*** Raw data Section Begins ***
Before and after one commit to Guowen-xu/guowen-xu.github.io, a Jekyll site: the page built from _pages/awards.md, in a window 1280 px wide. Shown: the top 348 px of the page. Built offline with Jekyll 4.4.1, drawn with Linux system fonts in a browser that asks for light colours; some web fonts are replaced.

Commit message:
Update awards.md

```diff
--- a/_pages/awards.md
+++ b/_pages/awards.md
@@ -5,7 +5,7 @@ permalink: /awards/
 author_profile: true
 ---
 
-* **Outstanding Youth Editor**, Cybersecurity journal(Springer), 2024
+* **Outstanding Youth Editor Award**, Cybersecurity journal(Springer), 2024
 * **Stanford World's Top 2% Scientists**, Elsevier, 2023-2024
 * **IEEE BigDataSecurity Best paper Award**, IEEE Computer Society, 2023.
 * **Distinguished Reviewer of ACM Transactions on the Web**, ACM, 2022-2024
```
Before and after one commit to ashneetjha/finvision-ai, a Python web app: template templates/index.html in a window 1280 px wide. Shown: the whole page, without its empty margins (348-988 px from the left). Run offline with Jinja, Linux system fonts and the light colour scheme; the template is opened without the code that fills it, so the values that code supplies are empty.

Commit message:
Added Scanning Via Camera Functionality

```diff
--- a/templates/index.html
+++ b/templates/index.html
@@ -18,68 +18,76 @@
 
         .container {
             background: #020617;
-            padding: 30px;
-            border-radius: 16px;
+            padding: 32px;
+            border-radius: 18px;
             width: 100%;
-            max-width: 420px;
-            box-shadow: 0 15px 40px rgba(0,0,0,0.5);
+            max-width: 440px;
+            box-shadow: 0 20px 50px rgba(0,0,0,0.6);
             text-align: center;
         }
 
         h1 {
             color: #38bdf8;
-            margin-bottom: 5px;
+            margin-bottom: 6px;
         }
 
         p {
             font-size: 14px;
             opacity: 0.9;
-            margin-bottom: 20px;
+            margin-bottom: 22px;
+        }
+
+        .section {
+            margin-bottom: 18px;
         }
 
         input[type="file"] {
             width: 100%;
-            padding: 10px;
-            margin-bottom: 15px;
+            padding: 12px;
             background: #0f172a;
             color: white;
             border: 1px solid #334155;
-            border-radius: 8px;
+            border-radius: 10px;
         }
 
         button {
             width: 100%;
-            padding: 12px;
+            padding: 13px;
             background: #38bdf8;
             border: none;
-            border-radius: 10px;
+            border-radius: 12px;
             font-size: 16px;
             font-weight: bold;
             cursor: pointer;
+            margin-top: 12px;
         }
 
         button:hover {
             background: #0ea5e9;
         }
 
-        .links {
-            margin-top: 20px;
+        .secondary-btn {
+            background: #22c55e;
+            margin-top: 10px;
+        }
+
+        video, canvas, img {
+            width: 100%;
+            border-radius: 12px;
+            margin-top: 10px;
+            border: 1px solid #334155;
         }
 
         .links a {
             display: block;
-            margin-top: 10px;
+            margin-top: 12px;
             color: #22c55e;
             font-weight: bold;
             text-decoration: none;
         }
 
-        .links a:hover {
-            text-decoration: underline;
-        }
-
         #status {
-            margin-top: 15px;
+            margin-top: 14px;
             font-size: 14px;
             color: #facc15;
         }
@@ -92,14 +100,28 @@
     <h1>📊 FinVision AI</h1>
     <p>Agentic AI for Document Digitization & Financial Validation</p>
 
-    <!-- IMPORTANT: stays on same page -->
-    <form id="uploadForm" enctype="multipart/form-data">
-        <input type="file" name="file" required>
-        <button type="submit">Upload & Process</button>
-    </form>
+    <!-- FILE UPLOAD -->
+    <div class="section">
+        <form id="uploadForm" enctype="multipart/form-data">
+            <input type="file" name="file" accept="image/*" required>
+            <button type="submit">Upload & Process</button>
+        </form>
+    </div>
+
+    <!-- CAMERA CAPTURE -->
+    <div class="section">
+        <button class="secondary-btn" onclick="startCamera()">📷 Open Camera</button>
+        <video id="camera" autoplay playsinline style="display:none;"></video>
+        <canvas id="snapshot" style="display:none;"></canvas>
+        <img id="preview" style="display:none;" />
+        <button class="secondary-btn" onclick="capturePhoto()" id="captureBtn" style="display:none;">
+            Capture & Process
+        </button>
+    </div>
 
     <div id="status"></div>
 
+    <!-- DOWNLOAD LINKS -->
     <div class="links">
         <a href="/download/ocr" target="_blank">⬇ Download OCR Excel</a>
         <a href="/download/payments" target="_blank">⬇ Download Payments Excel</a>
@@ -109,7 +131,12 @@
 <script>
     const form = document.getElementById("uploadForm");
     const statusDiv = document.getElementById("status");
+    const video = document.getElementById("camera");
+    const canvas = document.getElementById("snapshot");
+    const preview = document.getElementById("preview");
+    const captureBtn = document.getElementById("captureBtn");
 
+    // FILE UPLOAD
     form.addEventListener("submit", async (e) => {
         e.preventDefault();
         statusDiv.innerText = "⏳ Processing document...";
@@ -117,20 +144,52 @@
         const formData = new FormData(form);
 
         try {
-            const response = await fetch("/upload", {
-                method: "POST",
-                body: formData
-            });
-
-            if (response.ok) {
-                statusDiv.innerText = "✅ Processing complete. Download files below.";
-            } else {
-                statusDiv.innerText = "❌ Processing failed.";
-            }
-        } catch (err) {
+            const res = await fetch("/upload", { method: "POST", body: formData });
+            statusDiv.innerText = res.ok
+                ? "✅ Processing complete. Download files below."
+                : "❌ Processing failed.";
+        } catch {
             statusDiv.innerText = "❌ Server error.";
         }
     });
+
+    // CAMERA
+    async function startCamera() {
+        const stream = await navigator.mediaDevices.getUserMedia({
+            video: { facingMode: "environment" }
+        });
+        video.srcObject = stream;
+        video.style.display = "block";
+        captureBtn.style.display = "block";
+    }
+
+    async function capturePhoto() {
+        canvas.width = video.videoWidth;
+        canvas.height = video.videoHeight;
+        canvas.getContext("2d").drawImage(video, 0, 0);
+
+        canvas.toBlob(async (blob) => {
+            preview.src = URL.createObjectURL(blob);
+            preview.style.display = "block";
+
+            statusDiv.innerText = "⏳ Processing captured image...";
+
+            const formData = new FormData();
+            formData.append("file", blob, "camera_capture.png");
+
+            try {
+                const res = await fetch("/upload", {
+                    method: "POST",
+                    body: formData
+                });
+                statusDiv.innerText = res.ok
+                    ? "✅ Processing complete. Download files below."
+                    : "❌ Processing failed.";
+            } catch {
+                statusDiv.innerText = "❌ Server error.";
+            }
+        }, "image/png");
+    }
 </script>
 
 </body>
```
*** Raw data Section Ends ***
== Exercise objective ==
Print out all the entries above exactly.

== Reply ==
Before and after one commit to Guowen-xu/guowen-xu.github.io, a Jekyll site: the page built from _pages/awards.md, in a window 1280 px wide. Shown: the top 348 px of the page. Built offline with Jekyll 4.4.1, drawn with Linux system fonts in a browser that asks for light colours; some web fonts are replaced.

Commit message:
Update awards.md

```diff
--- a/_pages/awards.md
+++ b/_pages/awards.md
@@ -5,7 +5,7 @@ permalink: /awards/
 author_profile: true
 ---
 
-* **Outstanding Youth Editor**, Cybersecurity journal(Springer), 2024
+* **Outstanding Youth Editor Award**, Cybersecurity journal(Springer), 2024
 * **Stanford World's Top 2% Scientists**, Elsevier, 2023-2024
 * **IEEE BigDataSecurity Best paper Award**, IEEE Computer Society, 2023.
 * **Distinguished Reviewer of ACM Transactions on the Web**, ACM, 2022-2024
```
Before and after one commit to ashneetjha/finvision-ai, a Python web app: template templates/index.html in a window 1280 px wide. Shown: the whole page, without its empty margins (348-988 px from the left). Run offline with Jinja, Linux system fonts and the light colour scheme; the template is opened without the code that fills it, so the values that code supplies are empty.

Commit message:
Added Scanning Via Camera Functionality

```diff
--- a/templates/index.html
+++ b/templates/index.html
@@ -18,68 +18,76 @@
 
         .container {
             background: #020617;
-            padding: 30px;
-            border-radius: 16px;
+            padding: 32px;
+            border-radius: 18px;
             width: 100%;
-            max-width: 420px;
-            box-shadow: 0 15px 40px rgba(0,0,0,0.5);
+            max-width: 440px;
+            box-shadow: 0 20px 50px rgba(0,0,0,0.6);
             text-align: center;
         }
 
         h1 {
             color: #38bdf8;
-            margin-bottom: 5px;
+            margin-bottom: 6px;
         }
 
         p {
             font-size: 14px;
             opacity: 0.9;
-            margin-bottom: 20px;
+            margin-bottom: 22px;
+        }
+
+        .section {
+            margin-bottom: 18px;
         }
 
         input[type="file"] {
             width: 100%;
-            padding: 10px;
-            margin-bottom: 15px;
+            padding: 12px;
             background: #0f172a;
             color: white;
             border: 1px solid #334155;
-            border-radius: 8px;
+            border-radius: 10px;
         }
 
         button {
             width: 100%;
-            padding: 12px;
+            padding: 13px;
             background: #38bdf8;
             border: none;
-            border-radius: 10px;
+            border-radius: 12px;
             font-size: 16px;
             font-weight: bold;
             cursor: pointer;
+            margin-top: 12px;
         }
 
         button:hover {
             background: #0ea5e9;
         }
 
-        .links {
-            margin-top: 20px;
+        .secondary-btn {
+            background: #22c55e;
+            margin-top: 10px;
+        }
+
+        video, canvas, img {
+            width: 100%;
+            border-radius: 12px;
+            margin-top: 10px;
+            border: 1px solid #334155;
         }
 
         .links a {
             display: block;
-            margin-top: 10px;
+            margin-top: 12px;
             color: #22c55e;
             font-weight: bold;
             text-decoration: none;
         }
 
-        .links a:hover {
-            text-decoration: underline;
-        }
-
         #status {
-            margin-top: 15px;
+            margin-top: 14px;
             font-size: 14px;
             color: #facc15;
         }
@@ -92,14 +100,28 @@
     <h1>📊 FinVision AI</h1>
     <p>Agentic AI for Document Digitization & Financial Validation</p>
 
-    <!-- IMPORTANT: stays on same page -->
-    <form id="uploadForm" enctype="multipart/form-data">
-        <input type="file" name="file" required>
-        <button type="submit">Upload & Process</button>
-    </form>
+    <!-- FILE UPLOAD -->
+    <div class="section">
+        <form id="uploadForm" enctype="multipart/form-data">
+            <input type="file" name="file" accept="image/*" required>
+            <button type="submit">Upload & Process</button>
+        </form>
+    </div>
+
+    <!-- CAMERA CAPTURE -->
+    <div class="section">
+        <button class="secondary-btn" onclick="startCamera()">📷 Open Camera</button>
+        <video id="camera" autoplay playsinline style="display:none;"></video>
+        <canvas id="snapshot" style="display:none;"></canvas>
+        <img id="preview" style="display:none;" />
+        <button class="secondary-btn" onclick="capturePhoto()" id="captureBtn" style="display:none;">
+            Capture & Process
+        </button>
+    </div>
 
     <div id="status"></div>
 
+    <!-- DOWNLOAD LINKS -->
     <div class="links">
         <a href="/download/ocr" target="_blank">⬇ Download OCR Excel</a>
         <a href="/download/payments" target="_blank">⬇ Download Payments Excel</a>
@@ -109,7 +131,12 @@
 <script>
     const form = document.getElementById("uploadForm");
     const statusDiv = document.getElementById("status");
+    const video = document.getElementById("camera");
+    const canvas = document.getElementById("snapshot");
+    const preview = document.getElementById("preview");
+    const captureBtn = document.getElementById("captureBtn");
 
+    // FILE UPLOAD
     form.addEventListener("submit", async (e) => {
         e.preventDefault();
         statusDiv.innerText = "⏳ Processing document...";
@@ -117,20 +144,52 @@
         const formData = new FormData(form);
 
         try {
-            const response = await fetch("/upload", {
-                method: "POST",
-                body: formData
-            });
-
-            if (response.ok) {
-                statusDiv.innerText = "✅ Processing complete. Download files below.";
-            } else {
-                statusDiv.innerText = "❌ Processing failed.";
-            }
-        } catch (err) {
+            const res = await fetch("/upload", { method: "POST", body: formData });
+            statusDiv.innerText = res.ok
+                ? "✅ Processing complete. Download files below."
+                : "❌ Processing failed.";
+        } catch {
             statusDiv.innerText = "❌ Server error.";
         }
     });
+
+    // CAMERA
+    async function startCamera() {
+        const stream = await navigator.mediaDevices.getUserMedia({
+            video: { facingMode: "environment" }
+        });
+        video.srcObject = stream;
+        video.style.display = "block";
+        captureBtn.style.display = "block";
+    }
+
+    async function capturePhoto() {
+        canvas.width = video.videoWidth;
+        canvas.height = video.videoHeight;
+        canvas.getContext("2d").drawImage(video, 0, 0);
+
+        canvas.toBlob(async (blob) => {
+            preview.src = URL.createObjectURL(blob);
+            preview.style.display = "block";
+
+            statusDiv.innerText = "⏳ Processing captured image...";
+
+            const formData = new FormData();
+            formData.append("file", blob, "camera_capture.png");
+
+            try {
+                const res = await fetch("/upload", {
+                    method: "POST",
+                    body: formData
+                });
+                statusDiv.innerText = res.ok
+                    ? "✅ Processing complete. Download files below."
+                    : "❌ Processing failed.";
+            } catch {
+                statusDiv.innerText = "❌ Server error.";
+            }
+        }, "image/png");
+    }
 </script>
 
 </body>
```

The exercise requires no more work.